▸ **Task directions**:
Where "Maharashtra" occurs in a line of the entries below, copy that line.

Web interface edit records
□ □ □ □

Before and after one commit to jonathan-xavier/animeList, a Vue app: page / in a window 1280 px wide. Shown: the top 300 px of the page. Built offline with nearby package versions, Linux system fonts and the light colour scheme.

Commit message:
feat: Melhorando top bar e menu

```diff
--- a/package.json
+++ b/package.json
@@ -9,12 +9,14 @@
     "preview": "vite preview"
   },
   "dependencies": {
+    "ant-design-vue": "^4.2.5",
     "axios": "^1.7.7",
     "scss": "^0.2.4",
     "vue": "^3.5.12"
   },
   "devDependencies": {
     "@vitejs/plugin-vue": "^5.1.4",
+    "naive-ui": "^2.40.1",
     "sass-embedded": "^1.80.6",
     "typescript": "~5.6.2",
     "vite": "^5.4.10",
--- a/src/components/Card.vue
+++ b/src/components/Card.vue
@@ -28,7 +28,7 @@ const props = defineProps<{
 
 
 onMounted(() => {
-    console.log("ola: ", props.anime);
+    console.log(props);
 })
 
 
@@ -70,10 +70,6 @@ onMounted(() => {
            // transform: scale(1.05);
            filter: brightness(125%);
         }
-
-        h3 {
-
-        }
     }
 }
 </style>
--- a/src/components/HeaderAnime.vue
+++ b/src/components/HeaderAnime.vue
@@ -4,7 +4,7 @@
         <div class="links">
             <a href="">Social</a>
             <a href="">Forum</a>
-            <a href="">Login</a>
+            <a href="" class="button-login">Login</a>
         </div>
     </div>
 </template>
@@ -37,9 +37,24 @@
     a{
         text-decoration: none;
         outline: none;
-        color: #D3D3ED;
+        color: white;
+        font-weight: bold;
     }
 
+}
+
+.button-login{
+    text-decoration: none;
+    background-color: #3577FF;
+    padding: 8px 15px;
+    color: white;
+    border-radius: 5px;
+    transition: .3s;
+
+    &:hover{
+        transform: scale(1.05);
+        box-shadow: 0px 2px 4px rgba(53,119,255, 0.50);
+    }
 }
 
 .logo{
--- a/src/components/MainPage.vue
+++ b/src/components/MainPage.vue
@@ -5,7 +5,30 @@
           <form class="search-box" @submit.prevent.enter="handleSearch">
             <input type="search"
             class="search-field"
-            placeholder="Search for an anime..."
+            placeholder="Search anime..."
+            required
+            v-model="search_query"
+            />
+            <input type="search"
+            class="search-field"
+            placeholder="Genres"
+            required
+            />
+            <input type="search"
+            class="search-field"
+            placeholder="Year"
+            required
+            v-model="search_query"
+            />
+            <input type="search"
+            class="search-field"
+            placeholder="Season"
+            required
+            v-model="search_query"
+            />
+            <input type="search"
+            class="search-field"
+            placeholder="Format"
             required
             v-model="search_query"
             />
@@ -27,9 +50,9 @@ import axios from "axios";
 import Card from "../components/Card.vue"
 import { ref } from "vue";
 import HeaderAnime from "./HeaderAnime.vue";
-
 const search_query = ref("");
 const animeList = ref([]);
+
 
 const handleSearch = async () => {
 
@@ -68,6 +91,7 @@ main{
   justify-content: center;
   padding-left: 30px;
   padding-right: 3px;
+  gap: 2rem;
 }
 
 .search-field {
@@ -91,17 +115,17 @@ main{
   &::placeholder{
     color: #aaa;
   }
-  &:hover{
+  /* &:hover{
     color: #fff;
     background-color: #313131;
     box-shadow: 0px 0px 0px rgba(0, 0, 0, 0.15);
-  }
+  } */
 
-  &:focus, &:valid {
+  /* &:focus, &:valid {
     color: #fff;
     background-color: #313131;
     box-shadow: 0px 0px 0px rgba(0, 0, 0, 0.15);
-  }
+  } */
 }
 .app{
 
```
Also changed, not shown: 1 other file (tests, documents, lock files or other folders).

□ □ □ □

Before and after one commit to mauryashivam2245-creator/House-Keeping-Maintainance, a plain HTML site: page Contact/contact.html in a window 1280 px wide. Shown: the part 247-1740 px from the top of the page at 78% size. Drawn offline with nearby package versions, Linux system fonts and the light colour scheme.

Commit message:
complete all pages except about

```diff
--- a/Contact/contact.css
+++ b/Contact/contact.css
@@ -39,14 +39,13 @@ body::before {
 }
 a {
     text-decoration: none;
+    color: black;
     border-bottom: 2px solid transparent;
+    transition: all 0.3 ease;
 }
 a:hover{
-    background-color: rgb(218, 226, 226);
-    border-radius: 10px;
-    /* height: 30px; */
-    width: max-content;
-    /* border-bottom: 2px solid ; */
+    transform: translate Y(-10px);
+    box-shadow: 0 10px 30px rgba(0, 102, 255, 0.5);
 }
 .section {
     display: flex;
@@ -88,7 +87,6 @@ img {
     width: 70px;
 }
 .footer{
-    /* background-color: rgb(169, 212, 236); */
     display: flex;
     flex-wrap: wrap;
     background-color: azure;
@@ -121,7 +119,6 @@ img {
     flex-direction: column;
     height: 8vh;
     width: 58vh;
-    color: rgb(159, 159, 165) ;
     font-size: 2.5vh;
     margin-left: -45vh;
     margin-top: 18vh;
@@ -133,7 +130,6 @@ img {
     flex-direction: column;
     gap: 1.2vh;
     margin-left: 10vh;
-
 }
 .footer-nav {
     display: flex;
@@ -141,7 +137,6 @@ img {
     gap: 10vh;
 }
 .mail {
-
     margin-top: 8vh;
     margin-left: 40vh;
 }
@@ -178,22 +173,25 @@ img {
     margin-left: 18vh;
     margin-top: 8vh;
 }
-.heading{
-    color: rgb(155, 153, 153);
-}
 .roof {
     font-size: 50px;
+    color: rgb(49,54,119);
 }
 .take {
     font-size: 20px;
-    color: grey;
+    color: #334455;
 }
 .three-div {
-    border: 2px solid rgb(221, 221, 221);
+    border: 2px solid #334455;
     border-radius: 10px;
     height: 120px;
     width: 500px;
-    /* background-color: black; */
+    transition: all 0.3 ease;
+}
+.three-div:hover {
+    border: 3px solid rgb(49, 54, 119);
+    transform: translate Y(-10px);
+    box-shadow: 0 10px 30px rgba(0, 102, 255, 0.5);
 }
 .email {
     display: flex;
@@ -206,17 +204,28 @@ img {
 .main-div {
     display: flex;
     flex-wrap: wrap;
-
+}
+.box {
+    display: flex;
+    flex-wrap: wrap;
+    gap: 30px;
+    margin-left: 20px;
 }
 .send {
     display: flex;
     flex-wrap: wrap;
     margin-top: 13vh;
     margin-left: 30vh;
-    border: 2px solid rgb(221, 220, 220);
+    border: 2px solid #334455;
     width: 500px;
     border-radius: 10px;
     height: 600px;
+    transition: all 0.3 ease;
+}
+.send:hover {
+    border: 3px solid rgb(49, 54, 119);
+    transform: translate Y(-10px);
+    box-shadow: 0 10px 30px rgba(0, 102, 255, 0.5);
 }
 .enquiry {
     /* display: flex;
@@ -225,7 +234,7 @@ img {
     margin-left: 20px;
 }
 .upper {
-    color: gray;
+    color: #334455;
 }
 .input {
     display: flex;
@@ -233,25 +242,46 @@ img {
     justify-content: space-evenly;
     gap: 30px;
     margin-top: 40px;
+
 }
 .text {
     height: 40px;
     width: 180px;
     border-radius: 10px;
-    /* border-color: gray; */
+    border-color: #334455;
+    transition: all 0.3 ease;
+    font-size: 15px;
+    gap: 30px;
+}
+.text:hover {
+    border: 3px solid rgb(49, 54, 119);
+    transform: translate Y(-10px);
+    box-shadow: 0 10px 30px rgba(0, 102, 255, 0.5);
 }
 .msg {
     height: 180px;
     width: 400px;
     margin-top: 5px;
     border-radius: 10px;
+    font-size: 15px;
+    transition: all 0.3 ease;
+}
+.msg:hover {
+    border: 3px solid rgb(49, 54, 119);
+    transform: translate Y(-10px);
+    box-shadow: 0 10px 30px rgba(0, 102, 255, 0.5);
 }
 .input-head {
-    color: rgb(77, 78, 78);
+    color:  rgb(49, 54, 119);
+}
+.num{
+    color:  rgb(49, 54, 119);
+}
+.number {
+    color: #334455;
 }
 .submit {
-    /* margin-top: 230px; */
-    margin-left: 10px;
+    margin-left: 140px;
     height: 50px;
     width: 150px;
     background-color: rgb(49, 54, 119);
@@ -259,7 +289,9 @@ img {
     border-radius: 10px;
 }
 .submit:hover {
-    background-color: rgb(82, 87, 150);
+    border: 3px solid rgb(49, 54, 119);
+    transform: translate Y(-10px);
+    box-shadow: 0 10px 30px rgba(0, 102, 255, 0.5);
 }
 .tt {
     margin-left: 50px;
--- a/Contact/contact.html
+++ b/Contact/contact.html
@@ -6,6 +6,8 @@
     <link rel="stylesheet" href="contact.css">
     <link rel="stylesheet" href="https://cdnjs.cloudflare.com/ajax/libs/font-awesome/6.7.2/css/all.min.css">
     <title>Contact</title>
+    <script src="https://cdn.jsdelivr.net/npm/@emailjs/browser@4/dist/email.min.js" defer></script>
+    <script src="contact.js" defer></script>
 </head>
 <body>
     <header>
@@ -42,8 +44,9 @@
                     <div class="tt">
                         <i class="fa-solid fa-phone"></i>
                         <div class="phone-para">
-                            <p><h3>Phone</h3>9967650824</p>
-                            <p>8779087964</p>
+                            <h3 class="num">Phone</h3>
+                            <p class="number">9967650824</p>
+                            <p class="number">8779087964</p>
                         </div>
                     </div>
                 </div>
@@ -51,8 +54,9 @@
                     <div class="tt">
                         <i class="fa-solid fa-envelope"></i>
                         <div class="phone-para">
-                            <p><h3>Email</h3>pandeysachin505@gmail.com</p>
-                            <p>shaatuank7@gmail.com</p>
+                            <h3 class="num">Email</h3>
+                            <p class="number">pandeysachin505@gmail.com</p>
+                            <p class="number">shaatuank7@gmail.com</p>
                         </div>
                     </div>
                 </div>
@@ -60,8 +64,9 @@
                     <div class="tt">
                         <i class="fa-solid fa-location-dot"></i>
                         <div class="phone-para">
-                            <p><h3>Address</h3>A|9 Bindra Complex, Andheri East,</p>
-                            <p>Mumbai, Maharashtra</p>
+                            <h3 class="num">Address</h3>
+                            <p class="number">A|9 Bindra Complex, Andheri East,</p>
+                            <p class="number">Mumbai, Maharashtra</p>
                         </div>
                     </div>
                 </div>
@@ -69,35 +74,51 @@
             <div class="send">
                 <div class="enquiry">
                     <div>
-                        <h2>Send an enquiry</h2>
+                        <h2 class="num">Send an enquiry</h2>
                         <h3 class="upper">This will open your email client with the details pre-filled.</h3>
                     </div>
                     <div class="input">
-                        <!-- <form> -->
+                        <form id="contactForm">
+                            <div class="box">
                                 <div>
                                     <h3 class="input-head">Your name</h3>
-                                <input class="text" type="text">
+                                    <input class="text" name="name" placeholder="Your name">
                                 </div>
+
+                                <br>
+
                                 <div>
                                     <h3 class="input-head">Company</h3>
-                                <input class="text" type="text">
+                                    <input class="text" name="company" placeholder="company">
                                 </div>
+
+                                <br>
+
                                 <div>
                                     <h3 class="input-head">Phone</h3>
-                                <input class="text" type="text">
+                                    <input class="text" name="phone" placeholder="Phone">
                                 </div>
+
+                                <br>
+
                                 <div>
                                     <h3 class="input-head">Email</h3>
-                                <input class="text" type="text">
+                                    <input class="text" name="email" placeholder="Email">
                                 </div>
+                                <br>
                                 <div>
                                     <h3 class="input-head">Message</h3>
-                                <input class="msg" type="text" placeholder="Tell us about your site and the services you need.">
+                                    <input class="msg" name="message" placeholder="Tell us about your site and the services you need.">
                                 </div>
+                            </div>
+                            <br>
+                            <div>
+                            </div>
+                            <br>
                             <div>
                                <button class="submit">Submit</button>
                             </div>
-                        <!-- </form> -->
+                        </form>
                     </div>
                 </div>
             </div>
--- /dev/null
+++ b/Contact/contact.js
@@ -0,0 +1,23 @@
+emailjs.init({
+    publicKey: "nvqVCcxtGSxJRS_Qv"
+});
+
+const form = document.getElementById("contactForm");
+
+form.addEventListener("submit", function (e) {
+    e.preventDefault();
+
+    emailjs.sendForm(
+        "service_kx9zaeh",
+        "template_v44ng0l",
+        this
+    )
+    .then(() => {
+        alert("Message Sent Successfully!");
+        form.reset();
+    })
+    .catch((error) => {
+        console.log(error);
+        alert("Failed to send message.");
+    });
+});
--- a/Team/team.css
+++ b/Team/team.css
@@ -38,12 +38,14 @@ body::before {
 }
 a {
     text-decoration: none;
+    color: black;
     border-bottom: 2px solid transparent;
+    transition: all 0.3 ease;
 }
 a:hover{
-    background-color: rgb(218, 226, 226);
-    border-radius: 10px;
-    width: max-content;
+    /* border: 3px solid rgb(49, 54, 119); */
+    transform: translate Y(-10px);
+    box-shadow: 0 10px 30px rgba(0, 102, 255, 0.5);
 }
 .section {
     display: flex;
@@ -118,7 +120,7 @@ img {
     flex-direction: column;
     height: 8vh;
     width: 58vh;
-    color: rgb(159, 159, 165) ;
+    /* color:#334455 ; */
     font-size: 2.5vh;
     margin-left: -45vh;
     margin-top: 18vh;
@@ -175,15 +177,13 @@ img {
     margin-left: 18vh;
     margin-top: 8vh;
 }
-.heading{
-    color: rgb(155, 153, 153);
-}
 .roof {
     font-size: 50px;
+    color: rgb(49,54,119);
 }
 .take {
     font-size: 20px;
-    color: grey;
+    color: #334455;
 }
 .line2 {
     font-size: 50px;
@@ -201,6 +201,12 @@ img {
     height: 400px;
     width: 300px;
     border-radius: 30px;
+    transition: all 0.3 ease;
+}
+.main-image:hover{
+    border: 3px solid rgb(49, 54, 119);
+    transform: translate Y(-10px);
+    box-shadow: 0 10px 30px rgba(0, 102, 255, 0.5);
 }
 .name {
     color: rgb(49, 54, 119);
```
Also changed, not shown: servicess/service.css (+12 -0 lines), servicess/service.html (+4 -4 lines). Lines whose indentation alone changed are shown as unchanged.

□ □ □ □

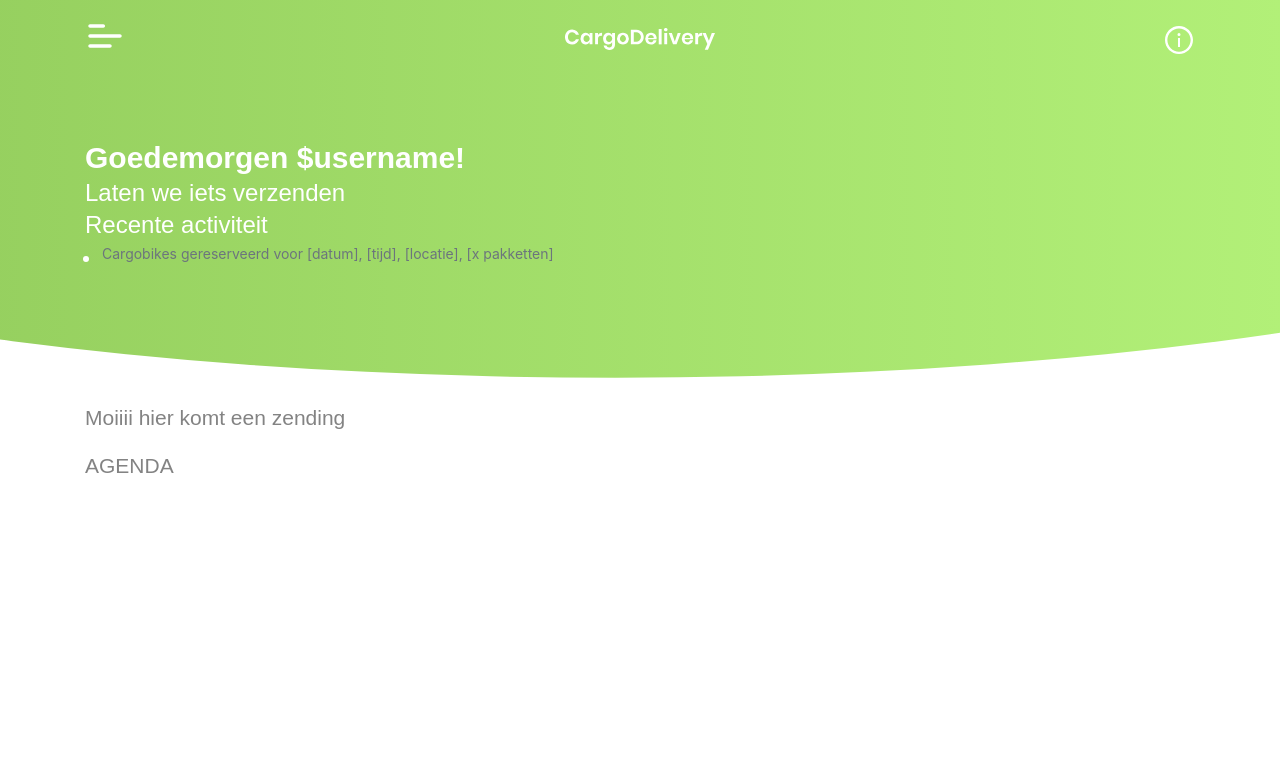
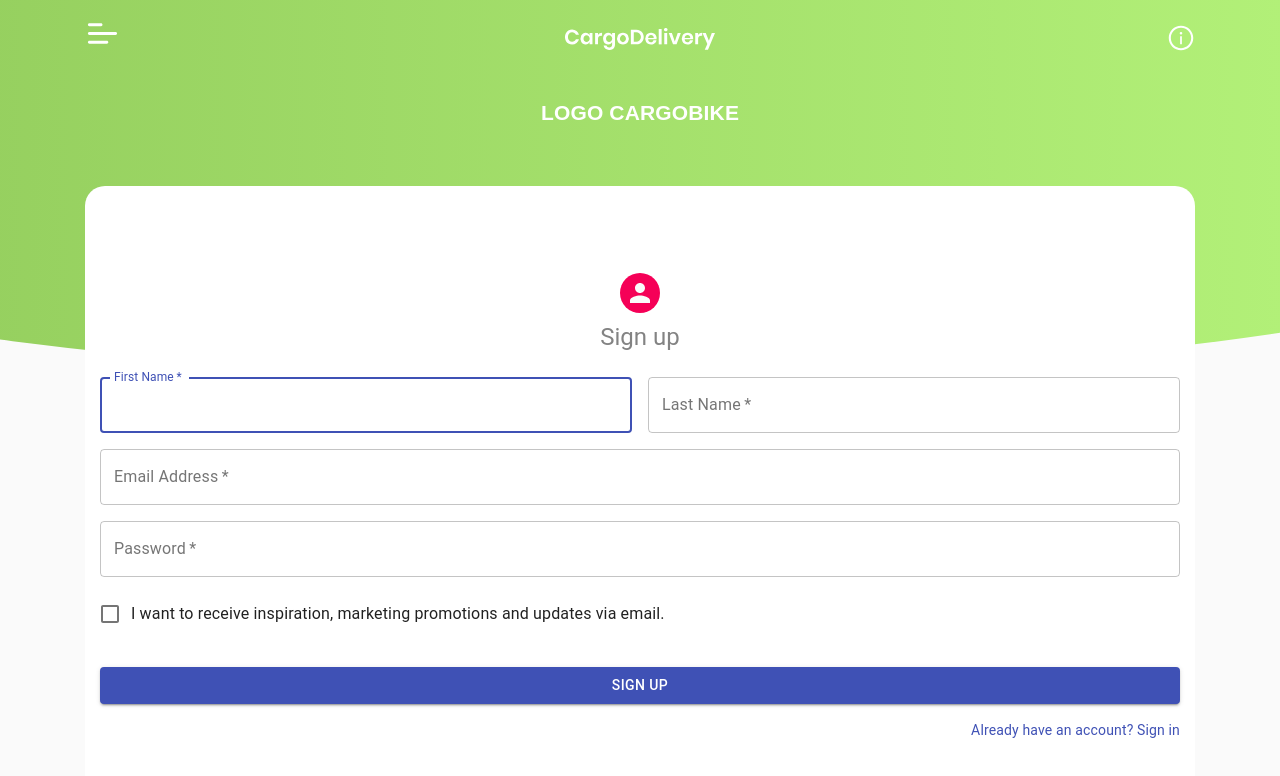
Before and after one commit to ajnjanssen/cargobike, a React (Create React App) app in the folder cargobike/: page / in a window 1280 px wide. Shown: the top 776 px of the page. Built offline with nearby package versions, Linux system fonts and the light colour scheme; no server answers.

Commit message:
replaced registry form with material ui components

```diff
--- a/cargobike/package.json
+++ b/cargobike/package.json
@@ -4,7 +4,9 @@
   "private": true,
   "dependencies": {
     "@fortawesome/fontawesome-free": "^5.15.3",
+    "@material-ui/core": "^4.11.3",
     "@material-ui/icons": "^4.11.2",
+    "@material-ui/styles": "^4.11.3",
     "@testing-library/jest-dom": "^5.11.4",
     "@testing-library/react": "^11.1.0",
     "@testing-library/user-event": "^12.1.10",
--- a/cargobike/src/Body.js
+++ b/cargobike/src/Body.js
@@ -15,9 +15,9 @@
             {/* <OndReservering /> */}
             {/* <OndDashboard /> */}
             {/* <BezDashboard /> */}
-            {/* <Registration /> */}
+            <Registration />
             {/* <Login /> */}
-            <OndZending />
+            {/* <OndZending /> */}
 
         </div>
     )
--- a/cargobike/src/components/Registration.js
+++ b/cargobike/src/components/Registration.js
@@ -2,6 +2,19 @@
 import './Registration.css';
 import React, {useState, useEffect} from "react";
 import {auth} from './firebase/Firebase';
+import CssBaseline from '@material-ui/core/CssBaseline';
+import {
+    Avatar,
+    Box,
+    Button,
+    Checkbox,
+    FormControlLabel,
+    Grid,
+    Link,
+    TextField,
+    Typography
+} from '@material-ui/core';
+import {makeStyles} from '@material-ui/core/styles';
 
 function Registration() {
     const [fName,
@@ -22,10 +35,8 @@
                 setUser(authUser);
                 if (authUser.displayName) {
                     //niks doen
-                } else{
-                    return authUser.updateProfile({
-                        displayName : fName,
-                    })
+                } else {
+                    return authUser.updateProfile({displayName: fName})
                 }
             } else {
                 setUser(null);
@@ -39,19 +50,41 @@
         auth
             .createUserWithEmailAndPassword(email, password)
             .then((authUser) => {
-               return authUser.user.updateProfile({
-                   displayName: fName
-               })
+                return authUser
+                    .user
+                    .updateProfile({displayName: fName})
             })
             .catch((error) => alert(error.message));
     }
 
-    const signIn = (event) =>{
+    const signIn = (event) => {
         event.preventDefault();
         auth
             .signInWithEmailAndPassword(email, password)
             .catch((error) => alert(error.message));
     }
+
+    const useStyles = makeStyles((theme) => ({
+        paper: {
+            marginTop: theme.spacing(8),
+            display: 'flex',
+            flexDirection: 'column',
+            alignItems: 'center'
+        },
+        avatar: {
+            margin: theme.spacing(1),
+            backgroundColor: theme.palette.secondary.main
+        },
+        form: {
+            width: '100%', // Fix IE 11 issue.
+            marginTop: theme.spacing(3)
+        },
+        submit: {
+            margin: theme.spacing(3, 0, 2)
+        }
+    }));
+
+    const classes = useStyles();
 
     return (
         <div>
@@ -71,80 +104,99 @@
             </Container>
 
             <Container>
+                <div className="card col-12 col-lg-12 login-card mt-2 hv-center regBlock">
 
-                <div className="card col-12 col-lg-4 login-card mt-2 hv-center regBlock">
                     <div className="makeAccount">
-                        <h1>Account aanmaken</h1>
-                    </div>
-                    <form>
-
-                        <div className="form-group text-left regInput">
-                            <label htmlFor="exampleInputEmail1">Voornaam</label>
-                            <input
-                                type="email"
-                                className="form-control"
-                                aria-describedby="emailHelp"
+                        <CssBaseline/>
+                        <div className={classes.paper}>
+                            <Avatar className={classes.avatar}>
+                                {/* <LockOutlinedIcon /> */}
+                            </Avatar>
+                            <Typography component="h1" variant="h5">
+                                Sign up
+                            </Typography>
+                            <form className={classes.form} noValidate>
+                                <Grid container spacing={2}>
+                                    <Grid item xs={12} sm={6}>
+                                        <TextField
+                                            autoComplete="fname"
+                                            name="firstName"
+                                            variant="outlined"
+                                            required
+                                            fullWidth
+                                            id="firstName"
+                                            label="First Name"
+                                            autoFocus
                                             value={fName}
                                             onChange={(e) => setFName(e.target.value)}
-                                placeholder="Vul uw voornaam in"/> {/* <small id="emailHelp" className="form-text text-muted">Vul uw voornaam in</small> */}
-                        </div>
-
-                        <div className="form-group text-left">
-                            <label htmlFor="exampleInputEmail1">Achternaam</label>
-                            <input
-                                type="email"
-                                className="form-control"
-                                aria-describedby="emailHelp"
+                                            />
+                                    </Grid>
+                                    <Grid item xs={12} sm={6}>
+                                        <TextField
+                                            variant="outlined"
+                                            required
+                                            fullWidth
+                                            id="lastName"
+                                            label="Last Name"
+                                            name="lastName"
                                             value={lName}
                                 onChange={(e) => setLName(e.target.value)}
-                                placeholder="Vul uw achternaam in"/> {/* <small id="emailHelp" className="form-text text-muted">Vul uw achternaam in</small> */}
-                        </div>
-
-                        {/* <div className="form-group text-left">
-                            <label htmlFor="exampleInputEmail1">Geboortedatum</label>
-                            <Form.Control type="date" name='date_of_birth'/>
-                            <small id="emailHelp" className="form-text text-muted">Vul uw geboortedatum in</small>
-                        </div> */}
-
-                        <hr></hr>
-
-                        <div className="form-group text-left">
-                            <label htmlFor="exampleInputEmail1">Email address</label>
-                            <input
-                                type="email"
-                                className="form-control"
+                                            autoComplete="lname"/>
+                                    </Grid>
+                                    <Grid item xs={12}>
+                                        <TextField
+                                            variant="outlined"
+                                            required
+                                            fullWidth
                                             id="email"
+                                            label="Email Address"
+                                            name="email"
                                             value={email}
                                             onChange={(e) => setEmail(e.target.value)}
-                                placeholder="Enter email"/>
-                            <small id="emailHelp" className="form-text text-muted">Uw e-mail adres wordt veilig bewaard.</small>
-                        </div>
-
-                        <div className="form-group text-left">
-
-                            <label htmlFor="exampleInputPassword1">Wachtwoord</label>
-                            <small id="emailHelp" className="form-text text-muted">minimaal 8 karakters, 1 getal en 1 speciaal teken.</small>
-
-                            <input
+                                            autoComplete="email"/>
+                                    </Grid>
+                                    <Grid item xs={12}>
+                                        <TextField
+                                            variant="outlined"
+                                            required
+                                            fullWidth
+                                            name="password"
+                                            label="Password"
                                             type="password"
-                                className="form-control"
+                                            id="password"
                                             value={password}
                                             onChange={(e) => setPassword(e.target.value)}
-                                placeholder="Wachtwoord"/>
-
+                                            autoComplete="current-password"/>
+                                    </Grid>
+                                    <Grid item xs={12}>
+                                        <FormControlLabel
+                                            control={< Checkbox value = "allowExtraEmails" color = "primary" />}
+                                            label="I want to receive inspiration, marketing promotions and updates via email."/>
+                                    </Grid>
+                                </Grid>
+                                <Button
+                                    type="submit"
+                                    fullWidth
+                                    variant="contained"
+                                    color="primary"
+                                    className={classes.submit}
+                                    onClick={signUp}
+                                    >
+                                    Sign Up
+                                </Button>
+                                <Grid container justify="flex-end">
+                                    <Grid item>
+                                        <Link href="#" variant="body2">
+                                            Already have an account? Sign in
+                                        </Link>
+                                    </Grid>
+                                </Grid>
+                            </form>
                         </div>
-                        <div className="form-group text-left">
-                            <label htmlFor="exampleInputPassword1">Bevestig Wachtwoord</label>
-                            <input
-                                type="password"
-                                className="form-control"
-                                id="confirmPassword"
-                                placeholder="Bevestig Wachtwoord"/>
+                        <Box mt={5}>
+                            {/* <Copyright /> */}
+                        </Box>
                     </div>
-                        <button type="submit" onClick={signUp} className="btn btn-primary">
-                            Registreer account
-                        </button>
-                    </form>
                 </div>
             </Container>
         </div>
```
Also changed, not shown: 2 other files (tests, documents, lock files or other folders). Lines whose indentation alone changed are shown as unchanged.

□ □ □ □

▸ **Response for this exercise**:
-                            <p>Mumbai, Maharashtra</p>
+                            <p class="number">Mumbai, Maharashtra</p>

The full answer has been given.